#### [WORK REQUEST]
Among the entries below, copy every line that carries the word "return".

#### [MATERIAL SHOWN]
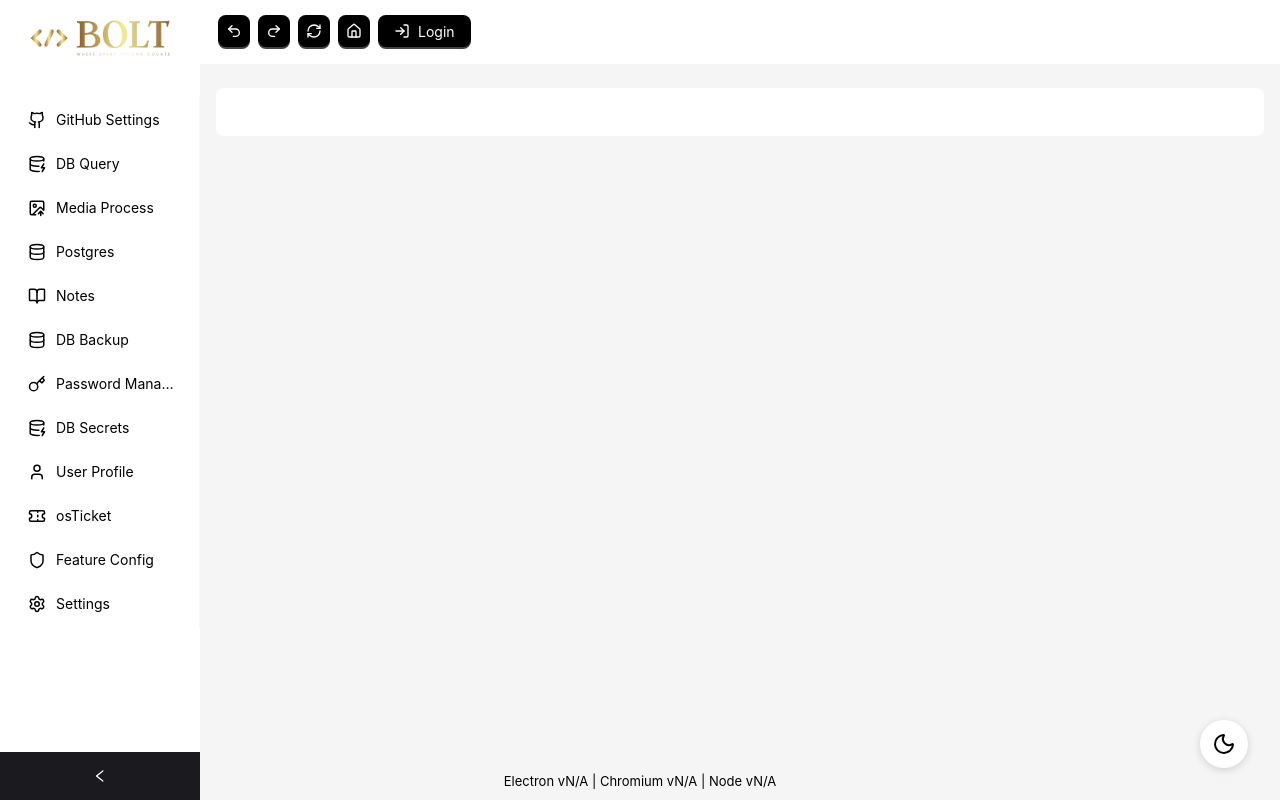
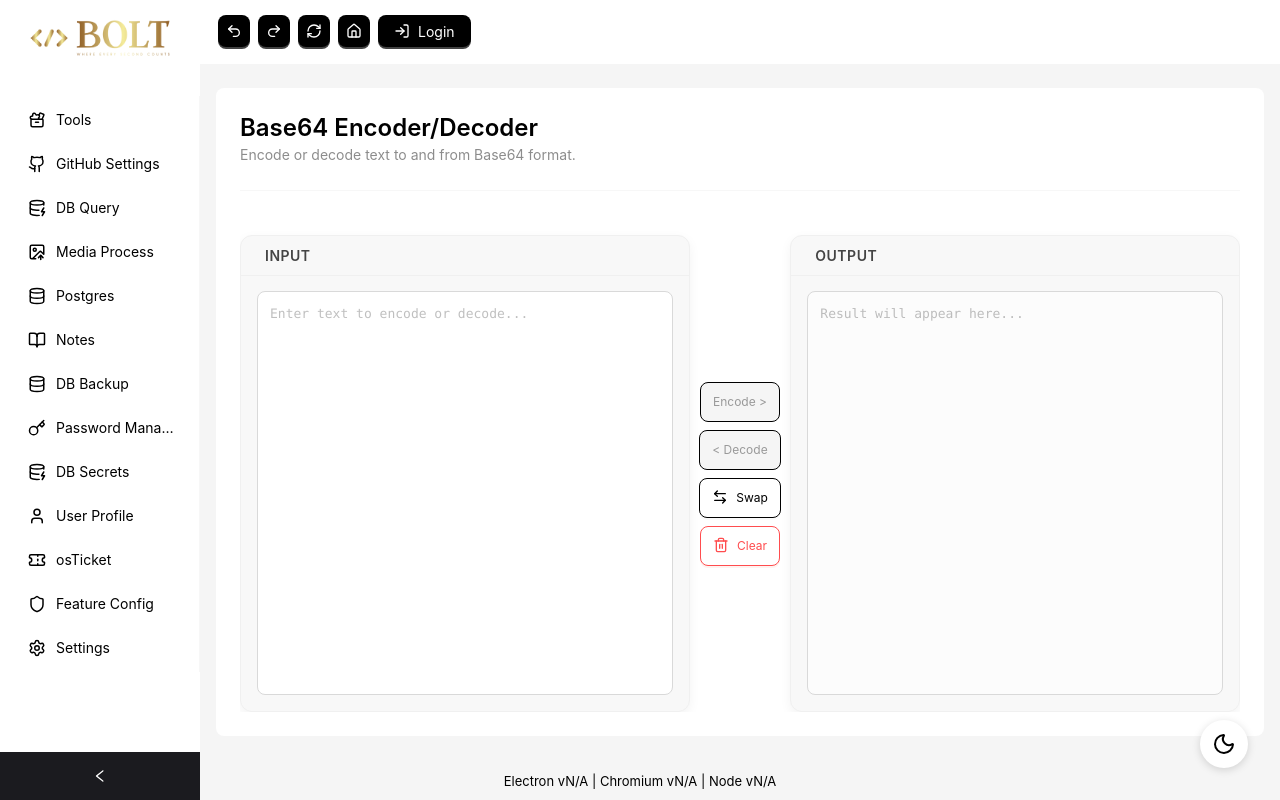
Before and after one commit to kovai-pazhamudir-nilayam/bolt, a React (Vite) app in the folder src/renderer/: page /tools/base64 in a window 1280 px wide. Built offline with nearby package versions, Linux system fonts and the light colour scheme.

Commit message:
[Pankaj] Base64Page

```diff
--- /dev/null
+++ b/src/renderer/src/pages/Base64Page/Base64Page.jsx
@@ -0,0 +1,135 @@
+import { Button, Card, Col, Input, Row, Space } from 'antd'
+import { ArrowLeftRight, Binary, Copy, Trash2 } from 'lucide-react'
+import { useState } from 'react'
+import PageHeader from '../../components/PageHeader/PageHeader'
+import withNotification from '../../hoc/withNotification'
+import './Base64Page.less'
+
+const { TextArea } = Input
+
+const Base64PageWOC = ({ renderErrorNotification, renderSuccessNotification }) => {
+  const [input, setInput] = useState('')
+  const [output, setOutput] = useState('')
+
+  const handleEncode = () => {
+    try {
+      // Support for Unicode characters
+      const encoded = btoa(
+        encodeURIComponent(input).replace(/%([0-9A-F]{2})/g, (match, p1) => {
+          return String.fromCharCode(parseInt(p1, 16))
+        })
+      )
+      setOutput(encoded)
+    } catch {
+      renderErrorNotification({ message: 'Invalid input for Base64 encoding' })
+    }
+  }
+
+  const handleDecode = () => {
+    try {
+      // Support for Unicode characters
+      const decoded = decodeURIComponent(
+        atob(input)
+          .split('')
+          .map((c) => {
+            return '%' + ('00' + c.charCodeAt(0).toString(16)).slice(-2)
+          })
+          .join('')
+      )
+      setOutput(decoded)
+    } catch {
+      renderErrorNotification({ message: 'Invalid Base64 string' })
+    }
+  }
+
+  const handleCopy = () => {
+    if (!output) return
+    navigator.clipboard.writeText(output)
+    renderSuccessNotification({ message: 'Result has been copied to clipboard.' })
+  }
+
+  const handleClear = () => {
+    setInput('')
+    setOutput('')
+  }
+
+  const handleSwap = () => {
+    setInput(output)
+    setOutput(input)
+  }
+
+  const isBase64 = (str) => {
+    if (!str || str.trim() === '') return false
+    try {
+      return btoa(atob(str)) === str.trim()
+    } catch {
+      return false
+    }
+  }
+
+  const inputIsBase64 = isBase64(input)
+
+  return (
+    <div className="Base64Page">
+      <PageHeader
+        title="Base64 Encoder/Decoder"
+        description="Encode or decode text to and from Base64 format."
+        icon={<Binary size={24} color="#f67373" />}
+      />
+      <Row gutter={[16, 16]} align="stretch" className="base64_content_row">
+        <Col span={11}>
+          <Card className="base64_card" title="Input">
+            <TextArea
+              value={input}
+              onChange={(e) => setInput(e.target.value)}
+              placeholder="Enter text to encode or decode..."
+              className="base64_textarea side_textarea"
+            />
+          </Card>
+        </Col>
+
+        <Col span={2} className="middle_actions">
+          <Space direction="vertical" align="center">
+            <Button type="primary" onClick={handleEncode} block disabled={inputIsBase64 || !input}>
+              Encode &gt;
+            </Button>
+            <Button type="primary" onClick={handleDecode} block disabled={!inputIsBase64}>
+              &lt; Decode
+            </Button>
+            <Button icon={<ArrowLeftRight size={16} />} onClick={handleSwap} block title="Swap">
+              Swap
+            </Button>
+            <Button danger icon={<Trash2 size={16} />} onClick={handleClear} block title="Clear">
+              Clear
+            </Button>
+          </Space>
+        </Col>
+
+        <Col span={11}>
+          <Card
+            className="base64_card"
+            title="Output"
+            extra={
+              output && (
+                <Button size="small" icon={<Copy size={14} />} onClick={handleCopy}>
+                  Copy
+                </Button>
+              )
+            }
+          >
+            <TextArea
+              value={output}
+              readOnly
+              placeholder="Result will appear here..."
+              className="base64_textarea output_textarea side_textarea"
+            />
+          </Card>
+        </Col>
+      </Row>
+    </div>
+  )
+}
+
+const Base64Page = withNotification(Base64PageWOC)
+
+export default Base64Page
--- /dev/null
+++ b/src/renderer/src/pages/Base64Page/Base64Page.less
@@ -0,0 +1,142 @@
+.Base64Page {
+  height: calc(100vh - 200px); // accounting for potential main layout paddings
+  display: flex;
+  flex-direction: column;
+  overflow: hidden;
+  box-sizing: border-box;
+
+  .base64_content_row {
+    flex: 1;
+    min-height: 0; // CRITICAL for nested flex scrolling
+    margin-top: 20px;
+
+    .ant-col {
+      height: 100%;
+    }
+  }
+
+  .base64_card {
+    height: 100%;
+    border-radius: 12px;
+    box-shadow: 0 4px 12px rgba(0, 0, 0, 0.05);
+    display: flex;
+    flex-direction: column;
+
+    .ant-card-head {
+      border-bottom: 1px solid #f0f0f0;
+      min-height: 40px;
+      .ant-card-head-title {
+        font-size: 14px;
+        text-transform: uppercase;
+        letter-spacing: 0.5px;
+        font-weight: 600;
+        color: #444;
+      }
+    }
+
+    .ant-card-body {
+      padding: 16px;
+      flex: 1;
+      display: flex;
+      flex-direction: column;
+    }
+  }
+
+  .side_textarea {
+    flex: 1;
+    resize: none !important;
+    border-radius: 8px;
+    font-family: 'SFMono-Regular', Consolas, 'Liberation Mono', Menlo, monospace;
+    font-size: 13px;
+    line-height: 1.6;
+    border: 1px solid #d9d9d9;
+    background-color: #fff;
+    padding: 12px;
+
+    &.output_textarea {
+      background-color: #fcfcfc;
+    }
+
+    &:focus {
+      border-color: #f67373;
+      box-shadow: 0 0 0 2px rgba(246, 115, 115, 0.1);
+    }
+  }
+
+  .middle_actions {
+    display: flex;
+    align-items: center;
+    justify-content: center;
+    padding: 0 8px;
+
+    .ant-space {
+      width: 100%;
+    }
+
+    button {
+      height: 40px;
+      display: flex;
+      align-items: center;
+      justify-content: center;
+      gap: 8px;
+      font-size: 12px;
+      padding: 4px 12px;
+    }
+  }
+
+  .output_container {
+    position: relative;
+
+    .copy_button {
+      position: absolute;
+      top: 8px;
+      right: 8px;
+      z-index: 10;
+      background: rgba(255, 255, 255, 0.8);
+      backdrop-filter: blur(4px);
+      border: 1px solid #eee;
+
+      &:hover {
+        border-color: #f67373;
+        color: #f67373;
+      }
+    }
+  }
+}
+
+/* Dark Mode */
+[data-theme='dark'] .Base64Page {
+  .base64_card {
+    background-color: #1f1f1f;
+    border-color: #333;
+
+    .ant-card-head {
+      border-bottom-color: #333;
+      .ant-card-head-title {
+        color: #aaa;
+      }
+    }
+  }
+
+  .side_textarea {
+    background-color: #141414;
+    border-color: #333;
+    color: #e0e0e0;
+
+    &.output_textarea {
+      background-color: #0d0d0d;
+    }
+  }
+
+  .middle_actions button {
+    border-color: #444;
+  }
+
+  .output_container {
+    .copy_button {
+      background: rgba(0, 0, 0, 0.6);
+      border-color: #444;
+      color: #999;
+    }
+  }
+}
--- a/src/renderer/src/pages/ToolsPage/ToolsPage.jsx
+++ b/src/renderer/src/pages/ToolsPage/ToolsPage.jsx
@@ -10,12 +10,19 @@ import {
   ServerCog,
   CloudUpload,
   FileSearch,
-  ListChecks
+  ListChecks,
+  Binary
 } from 'lucide-react'
 
 import './ToolsPage.less'
 
 const TOOLS = [
+  {
+    name: 'Base64 Tool',
+    description: 'Encode and decode text to/from Base64 format easily.',
+    path: '/tools/base64',
+    icon: Binary
+  },
   {
     name: 'Page Builder',
     description: 'Design and generate new application pages with templates.',
--- a/src/renderer/src/routing.jsx
+++ b/src/renderer/src/routing.jsx
@@ -38,14 +38,22 @@ import NotesPage from './pages/NotesPage/NotesPage'
 import FeatureConfigPage from './pages/FeatureConfigPage/FeatureConfigPage'
 import DBSecretsPage from './pages/DBSecretsPage/DBSecretsPage'
 import ConnectPostgresPage from './pages/ConnectPostgresPage/ConnectPostgresPage'
+import Base64Page from './pages/Base64Page/Base64Page'
 
 export const ROUTES = [
   {
     label: 'Tools',
     path: '/tools',
     icon: ToolCase,
+    hideInMenu: false,
+    element: <ToolsPage />
+  },
+  {
+    label: 'Base64 Tool',
+    path: '/tools/base64',
+    icon: ToolCase,
     hideInMenu: true,
-    element: <ToolsPage />
+    element: <Base64Page />
   },
   {
     label: 'Welcome',
```
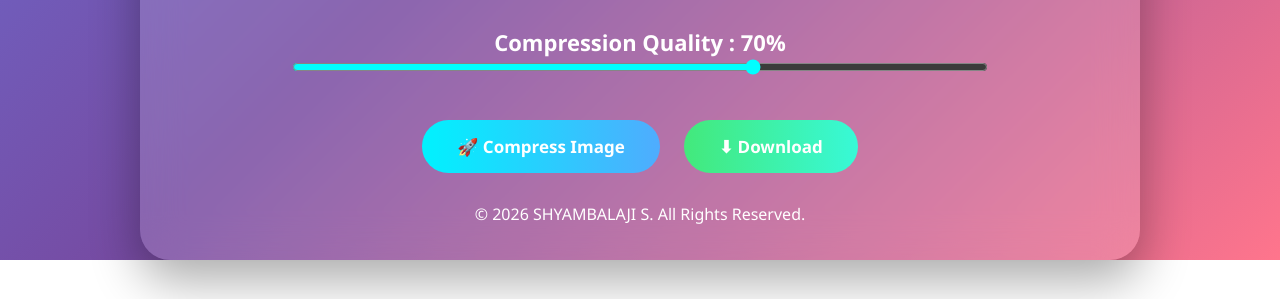
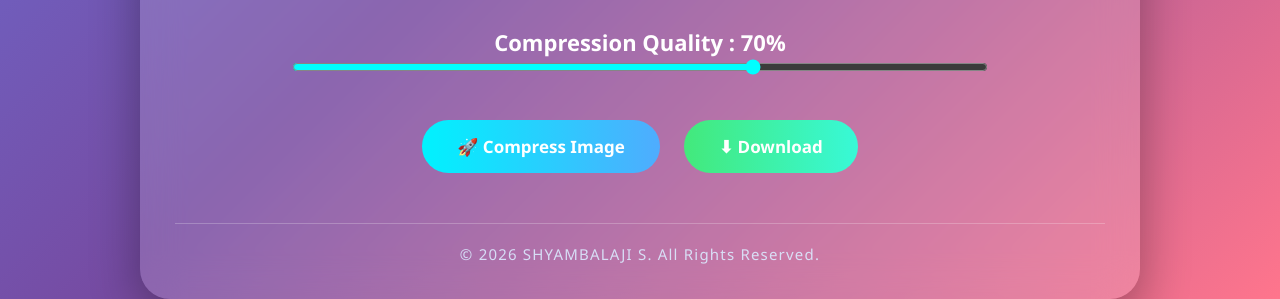
Before and after one commit to shyambalaji27/PixelShrink, a plain HTML site: page index.html in a window 1280 px wide. Shown: the part 771-1070 px from the top of the page. Before the commit the page ends 1031 px from the top, so only its background shows below. Drawn offline with Linux system fonts and the light colour scheme.

Commit message:
Update style.css

```diff
--- a/style.css
+++ b/style.css
@@ -357,3 +357,39 @@ width:100%;
 
 
 }
+footer{
+
+    margin-top:40px;
+
+    padding-top:20px;
+
+    font-family:
+    "Poppins",
+    "Segoe UI",
+    sans-serif;
+
+    font-size:15px;
+
+    font-weight:500;
+
+    letter-spacing:1.2px;
+
+    color:#dbeafe;
+
+    border-top:
+    1px solid rgba(255,255,255,0.25);
+
+    text-align:center;
+
+    opacity:0.9;
+
+}
+
+
+footer:hover{
+
+    color:#38bdf8;
+
+    transition:0.4s;
+
+}
```
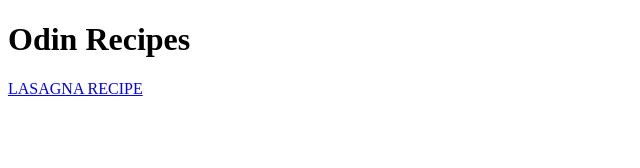
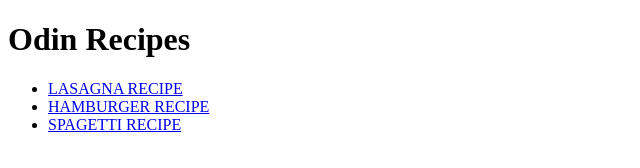
Before and after one commit to SalamanderCtesiphon/Odin-Project-Recipe-Assignment, a plain HTML site: page index.html in a window 1280 px wide. Shown: the whole page, without its empty margins (0-640 px from the left). Drawn offline with Linux system fonts and the light colour scheme.

Commit message:
added links to navigate to the recipe pages.

```diff
--- a/index.html
+++ b/index.html
@@ -8,6 +8,13 @@
 </head>
 <body>
     <h1>Odin Recipes</h1>
-    <a href="./recipes/lasagna.html">LASAGNA RECIPE</a>
+    <ul>
+        <li><a href="./recipes/lasagna.html">LASAGNA RECIPE</a></li>
+        <li><a href="./recipes/hamburger.html">HAMBURGER RECIPE</a></li>
+        <li><a href="./recipes/spagetti.html">SPAGETTI RECIPE</a></li>
+    </ul>
+
+
+
 </body>
 </html>
```
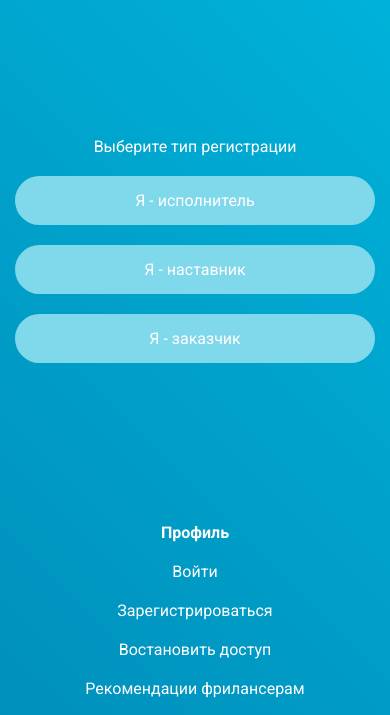
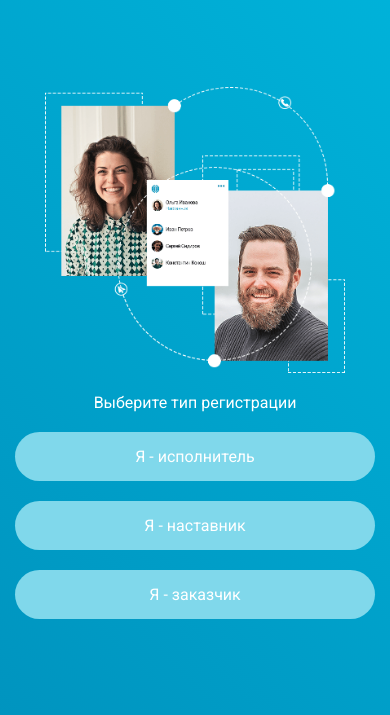
Before and after one commit to darl0ck/MegaHack, a plain HTML site: page html/index.html in a window 390 px wide. Shown: the part 83-798 px from the top of the page. Drawn offline with nearby package versions, Linux system fonts and the light colour scheme.

Commit message:
Push на сервак

```diff
--- a/css/index.css
+++ b/css/index.css
@@ -1,5 +1,8 @@
 @import url(reset.css);
 @import url(container.css);
+html{
+
+}
 body{
 	margin: 0;
 	padding: 0;
@@ -12,6 +15,7 @@ body{
 	background: linear-gradient(45deg,  rgba(0,131,176,1) 0%,rgba(0,180,219,1) 100%);
 	filter: progid:DXImageTransform.Microsoft.gradient( startColorstr='#0083b0', endColorstr='#00b4db',GradientType=1 );
 	background-repeat: no-repeat;
+	min-width: 340px;
 }
 img{display: block;}
 a{text-decoration: none;}
@@ -80,7 +84,7 @@ main img{
 	width: 500px;
 	height: auto;
 }
-footer{padding: 20px 0px;}
+footer{padding: 20px 0;}
 footer a{
 	display: block;
 	margin-top: 20px;
@@ -116,7 +120,7 @@ footer section p{font-weight: bold}
 	}
 	header li{
 		text-align: right;
-		margin-right: 0px;
+		margin-right: 0;
 		margin-top: 10px;
 	}
 	nav{
@@ -134,7 +138,15 @@ footer section p{font-weight: bold}
 	header .container{
 		align-items: flex-start;
 	}
-	.main_img_wrap{display: none;}
+	article{
+		flex-direction: column-reverse;
+	}
+	.main_img_wrap{
+		margin-bottom: 20px;
+	}
+	main{
+		margin: 50px 0;
+	}
 	.main_links_wrap{
 		text-align: center;
 		width: 100%;
--- a/css/main.css
+++ b/css/main.css
@@ -256,9 +256,6 @@ footer section p{font-weight: bold}
 		width: 30px;
 		cursor: pointer;
 	}
-	header{
-		padding: 20px;
-	}
 	.header_left input{
 		width: 55px;
 	}
```
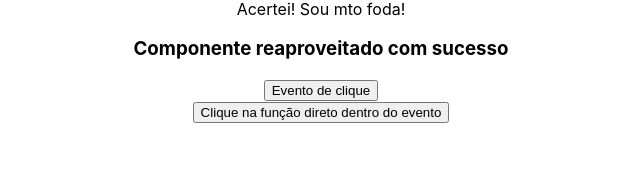
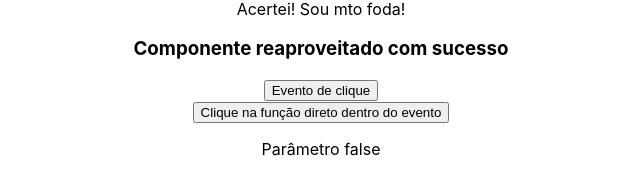
Before and after one commit to WillRadi/react_udemy, a React (Create React App) app in the folder 02_FUNDAMENTOS/fundamentos/: page / in a window 1280 px wide. Shown: the part 309-504 px from the top of the page, without its empty margins (319-959 px from the left). Built offline with nearby package versions, Linux system fonts and the light colour scheme.

Commit message:
Feat: html fora do jsx

```diff
--- a/02_FUNDAMENTOS/fundamentos/src/components/Events.js
+++ b/02_FUNDAMENTOS/fundamentos/src/components/Events.js
@@ -2,6 +2,14 @@ const Events = () => {
   const handleClick = (e) => {
     console.log(e)
     console.log('clicou')
+  }
+
+  const printSomething = (param) => {
+    if (param) {
+      return <p>Parâmetro true</p>
+    } else {
+      return <p>Parâmetro false</p>
+    }
   }
 
   return (
@@ -12,6 +20,7 @@ const Events = () => {
       <div>
         <button onClick={() => console.log('vc clicou direto na função')}>Clique na função direto dentro do evento</button>
       </div>
+      {printSomething(false)}
     </div>
   )
 }
```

#### [ANSWER FOR THE TASK]
+          return String.fromCharCode(parseInt(p1, 16))
+            return '%' + ('00' + c.charCodeAt(0).toString(16)).slice(-2)
+    if (!output) return
+    if (!str || str.trim() === '') return false
+      return btoa(atob(str)) === str.trim()
+      return false
+  return (
+      return <p>Parâmetro true</p>
+      return <p>Parâmetro false</p>
   return (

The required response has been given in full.